Gaining a sense of oneness: Reflections from an undergraduate researcher

KBS summer undergraduate researcher Ivori Schley is majoring in laboratory animal science at North Carolina A&T. She wrote about her Research Experience for Undergraduates project working with KBS LTER & GLBRC Postdoctoral Research Associate Sarah Roley in Phil Robertson’s lab. Ivori was funded by an NSF REU site award to the Kellogg Biological Station.


Hello All!

I am Ivori Schley, a rising sophomore from North Carolina Agricultural and Technical State University (North Carolina A&T). During this eventful summer in the Research Experience for Undergrads (REU) program, I measured nitrogen content in switchgrass varieties, enhanced my appreciation for nature, and was influenced to change my major.

Ivori sieving switchgrass soil in the lab.

Ivori sieving switchgrass soil in the lab.

I worked closely with my mentor Dr. Sarah Roley, a Minnesota native and an MSU post-doc at the Kellogg Biological Station working in Dr. Phil Robertson’s lab.
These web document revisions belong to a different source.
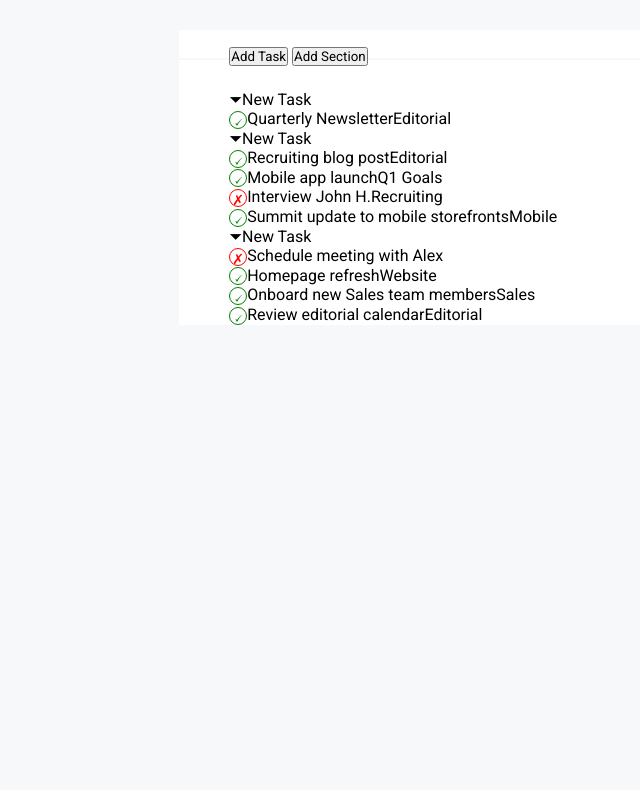
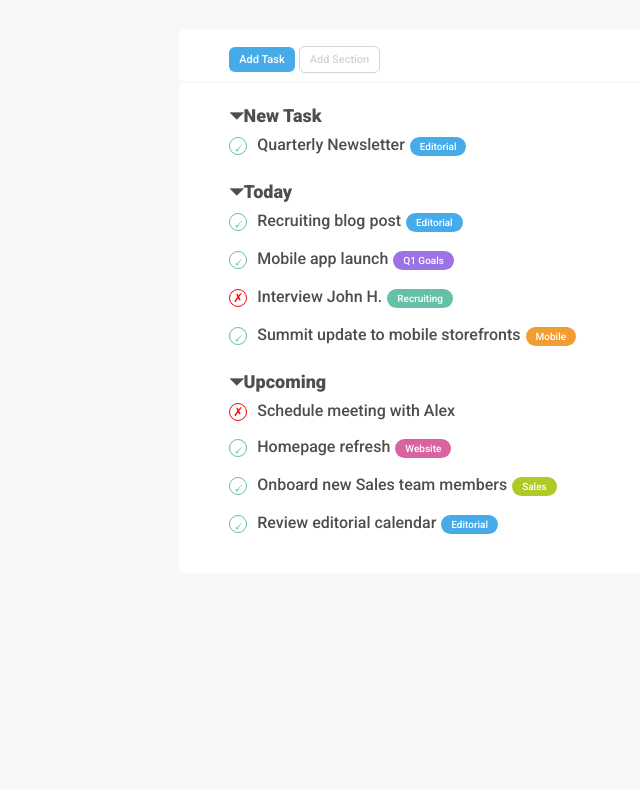
Before and after one commit to redihoxhaa/html-css-toboolist, a plain HTML site: page index.html in a window 1280 px wide. Shown: the part 84-874 px from the top of the page, without its empty margins (0-640 px from the left). After the commit the page ends 800 px from the top, so only its background shows below. Drawn offline with Linux system fonts and the light colour scheme.

Commit message:
feat: finalizzazione main e ottimizzazione codice

```diff
--- a/css/style.css
+++ b/css/style.css
@@ -18,26 +18,30 @@ body {
     box-sizing: border-box;
 }
 
-.title {
-
-}
-
-.flair {
-
+.spacing {
+    margin-top: 16px;
 }
 
 .title:before {
     content: '\23F7';
 }
 
+.buttstyle {
+    font-size: 11px;
+    font-weight: 500;
+	padding: 6px 10px;
+    border-radius: 6px;
+    cursor: pointer;
+}
+
 /* CSS HEADER */
 
 .banner h1 {
-    font-size: 50px;
+    font-size: 36px;
     display: inline-block;
     line-height: 50px;
     vertical-align: middle;
-    font-weight: 700;
+    font-weight: 800;
 }
 
 .banner {
@@ -56,39 +60,59 @@ body {
 /* CSS MAIN */
 
 main {
+    color: rgb(78, 78, 78);
+}
 
-    height: 100vh;
-}
+/* CSS BUTTONS */
 
 .actionbar {
     margin-top: 40px;
-
+    border-radius: 4px;
 }
 
 .buttons {
     box-sizing: border-box;
-    height: 3.5vh;
+    padding-bottom: 8px;
     padding-top: 16px;
+}
 
+.add-task {
+	color: white;
+	border: none;
 }
+
+.add-section {
+    color: lightgray;
+    background-color: white;
+    border: 1px solid lightgray;
+}
+
+/* CSS TO DO LIST */
 
 .todolist {
     margin-top: 2px;
     box-sizing: border-box;
-    padding-top: 30px;
+    padding-top: 6px;
+    font-size: 16px;
+    font-weight: 500;
+    padding-bottom: 30px;
+    border-radius: 4px;
+}
 
-
+.title {
+    font-weight: 800;
+    font-size: 18px;
 }
 
 .note {
     list-style: none;
-    padding-left: ;
+    line-height: 36px;
 }
 
-.check:before {
+.note:before {
     content: '\01F5F8' ;
-    color: green;
-    border: 1px solid green;
+    color: #64c0a8;
+    border: 1px solid #64c0a8;
     display: inline-block;
     text-align: center;
     vertical-align: middle;
@@ -97,20 +121,48 @@ main {
     width: 16px;
     height: 16px;
     border-radius: 50%;
-
+    margin-right: 10px;
 }
 
 .cross:before {
     content: '\2717' ;
     color: red;
     border: 1px solid red;
-    display: inline-block;
-    text-align: center;
-    vertical-align: middle;
-    font-size: 14px;
-    line-height: 20px;
-    width: 16px;
-    height: 16px;
-    border-radius: 50%;
+    font-size: 12px;
+    line-height: 16px;
+}
 
+/* CSS FLAIRS */
+
+.flair {
+    color: white;
+    font-size: 10px;
+    background-color: red;
+    border-radius: 10px;
+    padding: 4px 10px;
+    margin-left: 5px;
 }
+
+.blue {
+    background-color: #45abe9;
+}
+
+.purple {
+    background-color: #9c72e4;
+}
+
+.green {
+    background-color: #64c0a8;
+}
+
+.orange {
+    background-color: #f29d33;
+}
+
+.pink {
+    background-color: #d863a0;
+}
+
+.olive {
+    background-color: #b0c926;
+}
--- a/index.html
+++ b/index.html
@@ -10,7 +10,6 @@
     <title>Toboolist</title>
 </head>
 <body>
-
     <!-- Logo e titolo webapp -->
     <header>
         <div class="banner">
@@ -25,8 +24,8 @@
         <div class="actionbar adjust">
             <!-- Pulsanti per le note -->
             <section class="buttons">
-                <button id="add-task">Add Task</button>
-                <button id="add-section">Add Section</button>
+                <button class="add-task buttstyle blue">Add Task</button>
+                <button class="add-section buttstyle">Add Section</button>
             </section>
             <!-- Pulsanti per le note -->
         </div>
@@ -34,37 +33,40 @@
 
         <!-- To do list -->
         <div class="todolist adjust">
-            <div class="newtask">
+            <!-- New task -->
+            <div class="newtask spacing">
                 <span class="title">New Task</span>
                 <ul class="newtask-list">
-                    <li class="note check">Quarterly Newsletter<span class="flair">Editorial</span></li>
+                    <li class="note">Quarterly Newsletter<span class="flair blue">Editorial</span></li>
                 </ul>
             </div>
+            <!-- /New task -->
 
-            <div class="today">
-                <span class="title">New Task</span>
+            <!-- Today -->
+            <div class="today spacing">
+                <span class="title">Today</span>
                 <ul class="today-list">
-                    <li class="note check">Recruiting blog post<span class="flair">Editorial</span></li>
-                    <li class="note check">Mobile app launch<span class="flair">Q1 Goals</span></li>
-                    <li class="note cross">Interview John H.<span class="flair">Recruiting</span></li>
-                    <li class="note check">Summit update to mobile storefronts<span class="flair">Mobile</span></li>
+                    <li class="note">Recruiting blog post<span class="flair blue">Editorial</span></li>
+                    <li class="note">Mobile app launch<span class="flair purple">Q1 Goals</span></li>
+                    <li class="note cross">Interview John H.<span class="flair green">Recruiting</span></li>
+                    <li class="note">Summit update to mobile storefronts<span class="flair orange">Mobile</span></li>
                 </ul>
             </div>
+            <!-- /Today -->
 
-            <div class="upcoming">
-                <span class="title">New Task</span>
+            <!-- Upcoming -->
+            <div class="upcoming spacing">
+                <span class="title">Upcoming</span>
                 <ul class="upcoming-list">
                     <li class="note cross">Schedule meeting with Alex</li>
-                    <li class="note check">Homepage refresh<span class="flair">Website</span></li>
-                    <li class="note check">Onboard new Sales team members<span class="flair">Sales</span></li>
-                    <li class="note check">Review editorial calendar<span class="flair">Editorial</span></li>
+                    <li class="note">Homepage refresh<span class="flair pink">Website</span></li>
+                    <li class="note">Onboard new Sales team members<span class="flair olive">Sales</span></li>
+                    <li class="note">Review editorial calendar<span class="flair blue">Editorial</span></li>
                 </ul>
             </div>
+            <!-- /Upcoming -->
         </div>
         <!-- To do list -->
-
-
     </main>
-
 </body>
 </html>
```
With her help, I became aware of switchgrass’s vast potential as a biofuel crop. Prior to this summer, I had no idea that switchgrass is common across—and native to—North America, ranging from Southern Canada to Mexico; can alleviate the environmental damage caused by our usage of fossil fuels; and is one of few non-leguminous plants that can fix atmospheric nitrogen—which is a vital component for all living things. My individual project focused on measuring the nitrogen content of various switchgrass varieties which can provide insight on which varieties to focus on for future research.
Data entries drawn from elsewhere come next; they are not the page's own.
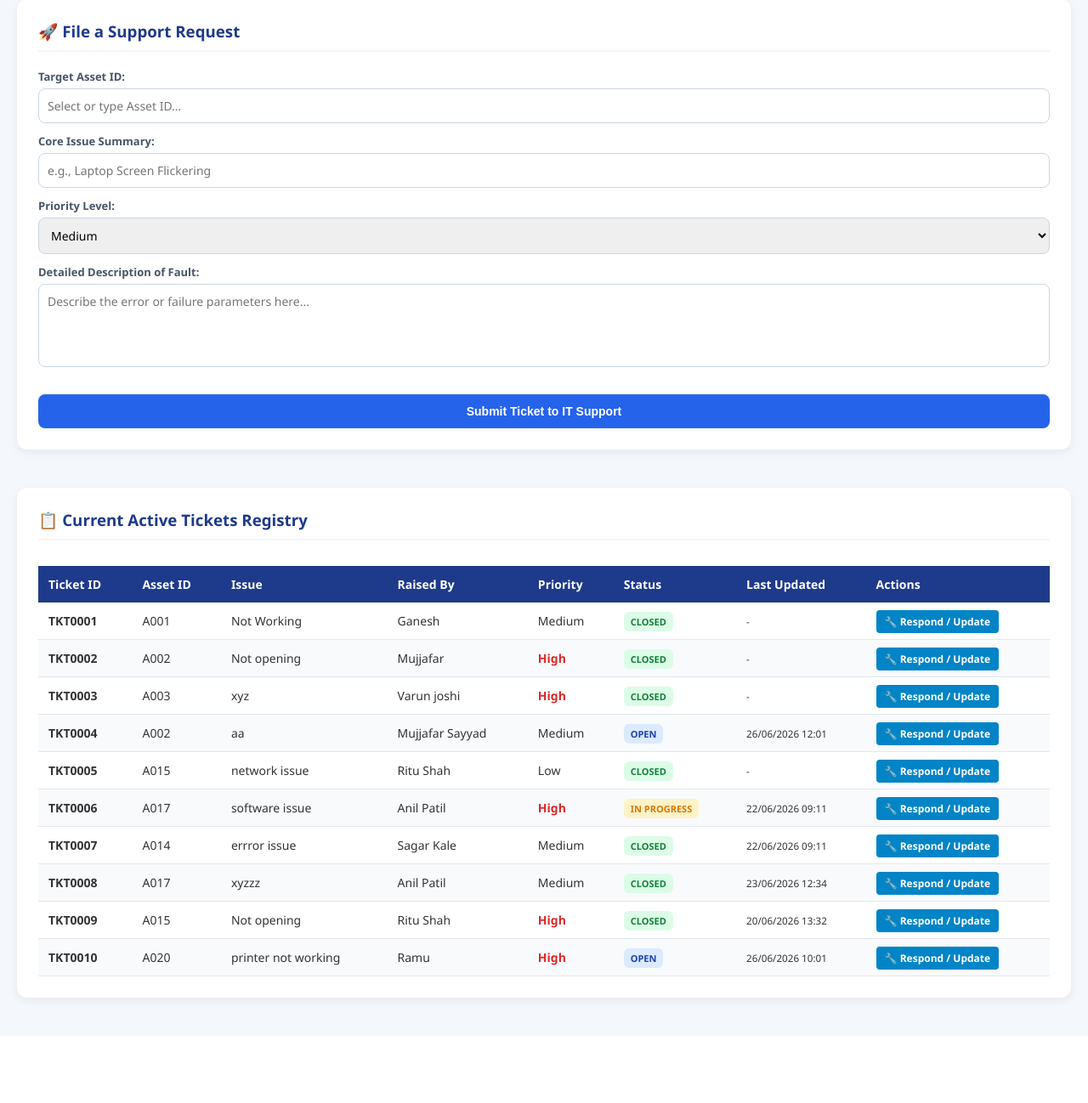
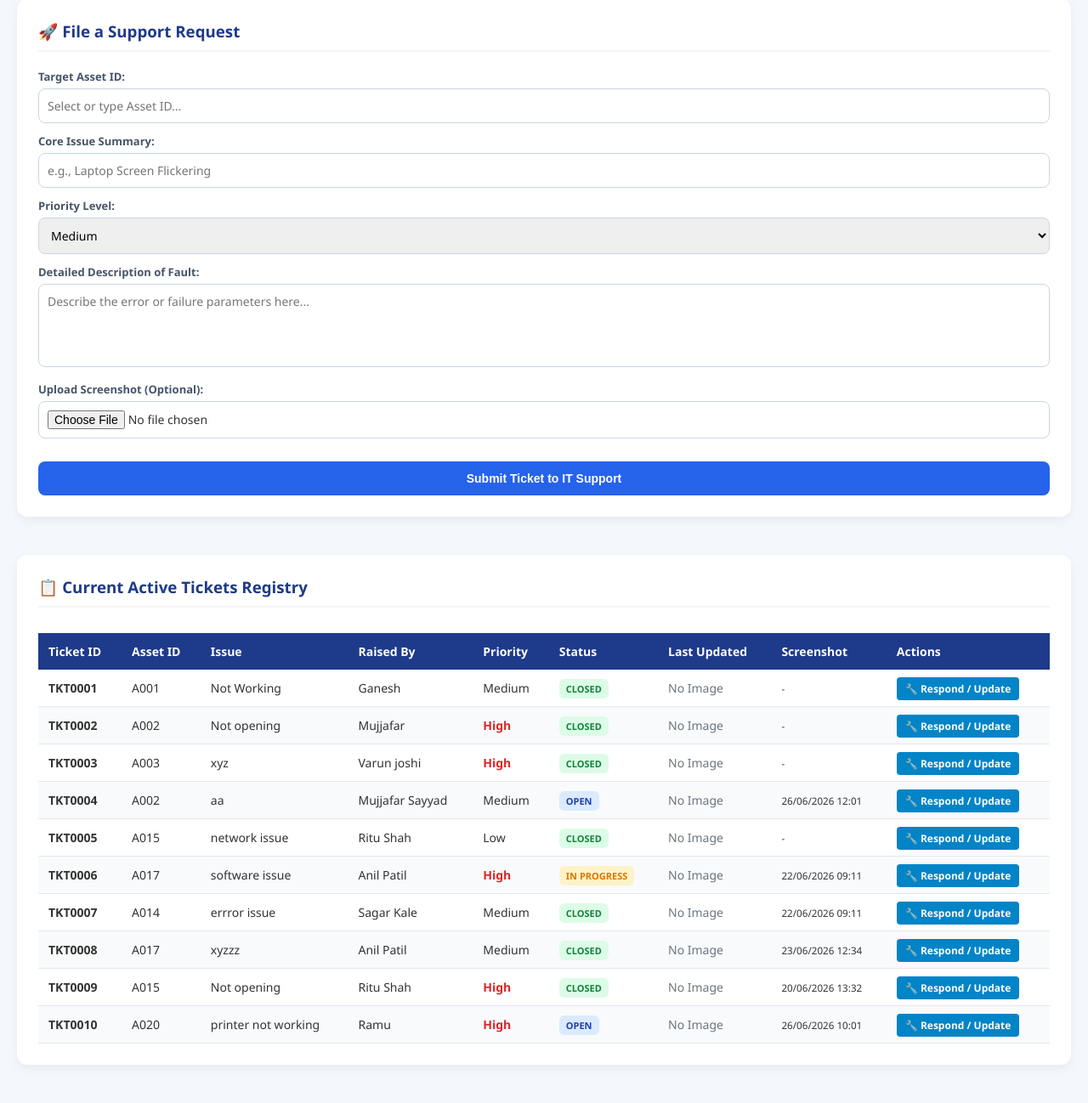
Before and after one commit to GaneshSutar4821/nexus-it-asset-management, a Flask app: page /tickets in a window 1280 px wide. Shown: the part 283-1581 px from the top of the page at 85% size. Before the commit the page ends 1467 px from the top, so only its background shows below. Run offline with Flask 3, Linux system fonts and the light colour scheme; a user stored in the database is signed in.

Commit message:
feat: added screenshot upload support to ticket tracking pipeline

```diff
--- a/app.py
+++ b/app.py
@@ -11,6 +11,7 @@ from flask import Flask, render_template, request, redirect, send_file, url_for,
 from flask_sqlalchemy import SQLAlchemy
 from flask_login import LoginManager, UserMixin, login_user, login_required, logout_user, current_user
 from werkzeug.security import check_password_hash, generate_password_hash
+from werkzeug.utils import secure_filename
 import google.generativeai as genai
 
 from sqlalchemy import or_  # Imported safely for advanced database filtering
@@ -45,6 +46,20 @@ app.config['MAIL_USE_SSL'] = True
 # --- AI TRIAGE ENGINE CONFIGURATION ---
 gemini_api_key = os.environ.get('GEMINI_API_KEY')
 genai.configure(api_key=gemini_api_key)
+
+# --- FILE UPLOAD CONFIGURATION ---
+UPLOAD_FOLDER = 'static/uploads'
+ALLOWED_EXTENSIONS = {'png', 'jpg', 'jpeg', 'gif'}
+
+app.config['UPLOAD_FOLDER'] = UPLOAD_FOLDER
+# Limit file sizes to 5MB to protect your server storage
+app.config['MAX_CONTENT_LENGTH'] = 5 * 1024 * 1024
+
+# Automatically create the upload folder if it doesn't exist
+os.makedirs(UPLOAD_FOLDER, exist_ok=True)
+
+def allowed_file(filename):
+    return '.' in filename and filename.rsplit('.', 1)[1].lower() in ALLOWED_EXTENSIONS
 
 # AUTO-CLEAN VALUES TO REMOVE GHOST SPACES OR HIDDEN SYMBOLS
 raw_user = os.environ.get('SYSTEM_EMAIL_USER', '')
@@ -126,6 +141,7 @@ class TicketModel(db.Model):
     department = db.Column(db.String(100))
     notes = db.Column(db.Text)
     last_updated = db.Column(db.String(50))
+    screenshot = db.Column(db.String(255), nullable=True)  # Stores the filename of the uploaded screenshot
 
 class TransactionModel(db.Model):
     __tablename__ = 'transactions'
@@ -802,6 +818,19 @@ def tickets():
         target_asset = AssetModel.query.get(asset_id)
         dept = target_asset.department if target_asset else ""
 
+        # --- PHASE 4: FILE UPLOAD HANDLING ---
+        screenshot_filename = None
+        if 'screenshot' in request.files:
+            file = request.files['screenshot']
+            if file and file.filename != '' and allowed_file(file.filename):
+                import time
+                # Secure the filename against directory traversal hazards
+                base_filename = secure_filename(file.filename)
+                # Timestamp avoids naming conflicts if different users upload "error.png"
+                screenshot_filename = f"{int(time.time())}_{base_filename}"
+                # Save the physical image file to static/uploads/
+                file.save(os.path.join(app.config['UPLOAD_FOLDER'], screenshot_filename))
+
         new_ticket = TicketModel(
             ticket_id=ticket_id,
             asset_id=asset_id,
@@ -815,11 +844,13 @@ def tickets():
             closed_date="-",
             last_updated=datetime.now().strftime("%d/%m/%Y %H:%M"),
             description=request.form.get("description", ""),
-            notes=""
+            notes="",
+            screenshot=screenshot_filename  # <-- Links screenshot string to your DB column
         )
         db.session.add(new_ticket)
         add_transaction(asset_id, "Ticket Raised", f"Issue reported: {new_ticket.issue}")
         db.session.commit()
+
         # 📧 If it's a critical issue, alert the Admin instantly!
         if request.form.get("priority", "Medium") == "High":
             admin_alert_body = f"""
@@ -863,7 +894,8 @@ def tickets():
             "Ticket ID": t.ticket_id, "Ticket_ID": t.ticket_id, "Asset ID": t.asset_id, "Issue": t.issue,
             "Raised By": t.raised_by, "Priority": t.priority, "Status": t.status, "Description": t.description,
             "Created Date": t.created_date, "Closed Date": t.closed_date, "Assigned To": t.assigned_to,
-            "Department": t.department, "Notes": t.notes, "Last Updated": t.last_updated
+            "Department": t.department, "Notes": t.notes, "Last Updated": t.last_updated,
+            "Screenshot": t.screenshot
         })
 
     asset_ids = [a.asset_id for a in AssetModel.query.filter(AssetModel.record_status != "DEL").all()]
@@ -876,6 +908,7 @@ def tickets():
         high_priority=high_priority, asset_ids=asset_ids, asset_data=asset_data,
         role=current_user.role, alert_count=alert_count
     )
+
 
 @app.route("/close_ticket/<ticket_id>")
 @login_required
--- a/templates/tickets.html
+++ b/templates/tickets.html
@@ -253,7 +253,7 @@
 
             <div class="section-layout">
                 <h3 class="section-title">🚀 File a Support Request</h3>
-            <form action="/tickets" method="POST">
+                <form action="/tickets" method="POST" enctype="multipart/form-data">
                     <div style="margin-bottom: 12px;">
                         <label>Target Asset ID:</label>
                         <input list="assets_list" name="asset_id" placeholder="Select or type Asset ID..." required>
@@ -280,7 +280,13 @@
 
                     <div style="margin-bottom: 12px;">
                         <label>Detailed Description of Fault:</label>
-                    <textarea name="description" rows="4" placeholder="Describe the error or failure parameters here..." required></textarea>
+                        <textarea name="description" rows="4"
+                            placeholder="Describe the error or failure parameters here..." required></textarea>
+                    </div>
+
+                    <div style="margin-bottom: 12px;">
+                        <label>Upload Screenshot (Optional):</label>
+                        <input type="file" name="screenshot" accept="image/*">
                     </div>
 
                     <button type="submit" class="submit-btn" style="width: 100%;">Submit Ticket to IT Support</button>
@@ -301,6 +307,7 @@
                                 <th>Priority</th>
                                 <th>Status</th>
                                 <th>Last Updated</th>
+                                <th>Screenshot</th>
                                 <th>Actions</th>
                             </tr>
                         </thead>
@@ -318,14 +325,26 @@
                                     </span>
                                 </td>
                                 <td>
-                                <span class="badge {% if tkt['Status'] == 'Open' %}badge-open{% elif tkt['Status'] == 'In Progress' %}badge-progress{% else %}badge-closed{% endif %}">
+                                    <span
+                                        class="badge {% if tkt['Status'] == 'Open' %}badge-open{% elif tkt['Status'] == 'In Progress' %}badge-progress{% else %}badge-closed{% endif %}">
                                         {{ tkt['Status'] }}
                                     </span>
+                                </td>
+                                <td>
+                                    {% if tkt['Screenshot'] %}
+                                    <a href="{{ url_for('static', filename='uploads/' + tkt['Screenshot']) }}"
+                                        target="_blank" style="color: #00bcd4; text-decoration: underline;">
+                                        🖼️ View Image
+                                    </a>
+                                    {% else %}
+                                    <span style="color: #6c757d;">No Image</span>
+                                    {% endif %}
                                 </td>
                                 <td><small>{{ tkt['Last Updated'] }}</small></td>
                                 <td>
                                     <a href="/ticket/{{ tkt['Ticket ID'] }}" class="action-link">
-                                    {% if role in ['Admin', 'Technician'] %}🔧 Respond / Update{% else %}👀 View Details{% endif %}
+                                        {% if role in ['Admin', 'Technician'] %}🔧 Respond / Update{% else %}👀 View
+                                        Details{% endif %}
                                     </a>
                                 </td>
                             </tr>
@@ -336,5 +355,7 @@
                 </div>
             </div>
 
-    </div> </body>
+        </div>
+</body>
+
 </html>
```
Lines whose indentation alone changed are shown as unchanged.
I tested switchgrass that had been growing on the Great Lakes Bioenergy Research Center (GLBRC) plots since 2009. To measure the nitrogen content of these varieties, I collected leaf samples from flowering and post-senesced switchgrass and measured the amount of nitrogen from each stage. Switchgrass is generally categorized by region, via upland (northern) and lowland (southern) ecotypes. Since the experiment was conducted in a Northern climate, I hypothesized that the uplands would perform better than the lowlands. We found that climate does not significantly determine nitrogen uptake; save two, all varieties retained a similar amount of nitrogen.

Ivori, in the "jungle" collecting leaf samples from a Cave-in-Rock plot.

Ivori, in the “jungle” collecting leaf samples from a Cave-in-Rock plot.

Whether at Gull Lake or Muskegon Park, there were always opportunities to peacefully reflect and learn about nature over the summer. When collecting switchgrass samples, I quickly realized I was not as comfortable around insects as I thought I was. It took me a few visits in the jungles of switchgrass plots (these plants can grow 6 to 8 feet tall and grow in thick clusters) to stay calm near Japanese beetles, dragonflies, and grasshoppers. During the annual REU camping trip to Muskegon Park, I enjoyed pitching a tent, napping in a hammock, hiking, visiting Lake Michigan, and gazing at the stars late at night. Growing up in a suburban setting, I enjoyed taking a break from technology and being one with my surroundings.

All of my experiences here collectively influenced me to consider a different academic path. Formerly, I was a laboratory animal science who aspired to be a veterinary behaviorist. I applied for the KBS program to raise my awareness of environmental issues affecting everything. I yearned to better understand how we—humans, other animals, and the rest of nature—are all connected, and the commencement of this journey was achieved here. Although my interests in vet school have not diminished, I am confident to change my major to my passions.  I appreciate my summer here at KBS to help motivate this redirection.

Ivori and fellow KBS summer researchers having fun exploring Michigan.

Ivori and fellow KBS summer researchers having fun exploring Michigan.